360 Where Denham's strength and Waller's sweetness
join. True ease in writing comes from art, not chance, As those move easiest who have learn'd to dance. 'Tis not enough no harshness gives offence; The sound must seem an echo to the sense. 365 Soft is the strain when Zephyr gently blows, And the smooth stream in sinoother numbers flows; But when loud surges lash the sounding shore, The hoarse rough verse should like the torrent roar. When Ajax strives some rock’s vast weight to throw, The line too labours, and the words move slow: 371 Not so when swift Camilla scours the plain, Flieso'erth' unbending corn, andskimsalong the main. Hear how Timotheus' vary'd lays surprise, And bid alternate passions fall and rise,
375 While at each change the son of Lybian Jove Now burns with glory, and then melts with love: Now his fierce eyes with sparkling fury glow, Now sighs steal out, and tears begin to flow : Persians and Greeks like turns of Nature found, 380 And the world's victor stood subdu'd by sound!
The pow'r of music all our hearts allow,
Avoid extremes, and shun the fault of such

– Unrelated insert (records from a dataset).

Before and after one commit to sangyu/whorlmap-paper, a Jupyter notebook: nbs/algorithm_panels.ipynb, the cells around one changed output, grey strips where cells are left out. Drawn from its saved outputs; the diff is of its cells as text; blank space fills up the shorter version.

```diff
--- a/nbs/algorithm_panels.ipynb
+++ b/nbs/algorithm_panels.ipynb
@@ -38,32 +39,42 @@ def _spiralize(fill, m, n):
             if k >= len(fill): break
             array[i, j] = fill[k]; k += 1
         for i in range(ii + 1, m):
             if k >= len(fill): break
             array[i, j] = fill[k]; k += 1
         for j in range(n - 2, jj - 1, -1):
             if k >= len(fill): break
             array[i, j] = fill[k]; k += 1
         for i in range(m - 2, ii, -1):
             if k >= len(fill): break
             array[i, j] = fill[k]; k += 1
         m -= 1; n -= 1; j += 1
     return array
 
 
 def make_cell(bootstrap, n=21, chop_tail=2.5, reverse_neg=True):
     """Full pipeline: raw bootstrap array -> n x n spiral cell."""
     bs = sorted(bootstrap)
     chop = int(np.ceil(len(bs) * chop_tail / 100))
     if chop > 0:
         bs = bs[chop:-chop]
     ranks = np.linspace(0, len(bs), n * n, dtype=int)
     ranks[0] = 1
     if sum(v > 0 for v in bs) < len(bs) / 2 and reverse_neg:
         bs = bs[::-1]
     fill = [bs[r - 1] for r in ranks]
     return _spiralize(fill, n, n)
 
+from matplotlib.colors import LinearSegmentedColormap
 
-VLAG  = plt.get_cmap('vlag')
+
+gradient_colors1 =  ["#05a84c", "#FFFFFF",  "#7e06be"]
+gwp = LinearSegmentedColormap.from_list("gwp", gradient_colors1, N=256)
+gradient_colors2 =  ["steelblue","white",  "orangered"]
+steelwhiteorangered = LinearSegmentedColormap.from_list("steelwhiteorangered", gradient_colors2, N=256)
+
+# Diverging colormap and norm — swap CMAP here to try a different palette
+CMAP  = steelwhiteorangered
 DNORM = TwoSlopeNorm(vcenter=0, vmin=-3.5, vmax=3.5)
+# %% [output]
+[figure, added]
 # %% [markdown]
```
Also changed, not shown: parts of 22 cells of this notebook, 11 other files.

390 For fools admire, but men of sense approve.. As things seem large which we thro' mists descry, Dulness is ever apt to magnify.
Some foreign writers, some our own despise; The ancients only or the moderns prize. 395 Thus wit, like faith, by each man is apply'd To one small sect, and all are damn'd beside. Meanly they seek the blessing to confine, And force that sun but on a part to shine, Which not alone the southern wit sublimes,
400 But ripens spirits in cold northern climes; Which from the first has shone on ages past, Enlights the present, and shall warm the last; Tho' each may feel increases and decays, And see now clearer, and now darker days: 405 Regard not then if wit be old or new, But blame the false, and value still the true.
Some ne'er advance a judgment of their own, But catch the spreading notion of the town; They reason and conclude by precedent, 410 And own stale nonsense which they ne'er invent. Some judge of authors' names, not works, and then Nor praise nor blame the writings, but the men. Of all this servile herd, the worst is he That in proud dulness joins with quality : 415 A constant critic at the great man's board, To fetch and carry nonsense for my lord. What woful stuff this madrigal would be In some starv'd hackney sonnetteer or me! But let a lord once own the happy lines, 420 How the wit brightens! how the style refines ! Before his sacred name flies ev'ry fault, And each exalted stanza teems with thought !
The vulgar thus thro' imitation err, As oft the learn'd by being singular;
425 So much they scorn the crowd, that if the throng By chance go right, they purposely go wrong. So schismatics the plain believers quit, And are but damn'd for having too much wit. Some praise at morning what they blame at night, But always think the last opinion right.
431 A Muse by these is like a mistress us’d, This hour she's idoliz'd, the next abus'd;
While their weak heads, like towns unfortify'd,
450 Which lives as long as fools are pleas'd to laugh.
Some, valuing those of their own size or mind,
But sense surviv'd when merry jests were past; 460
Be thou the first true merit to befriend;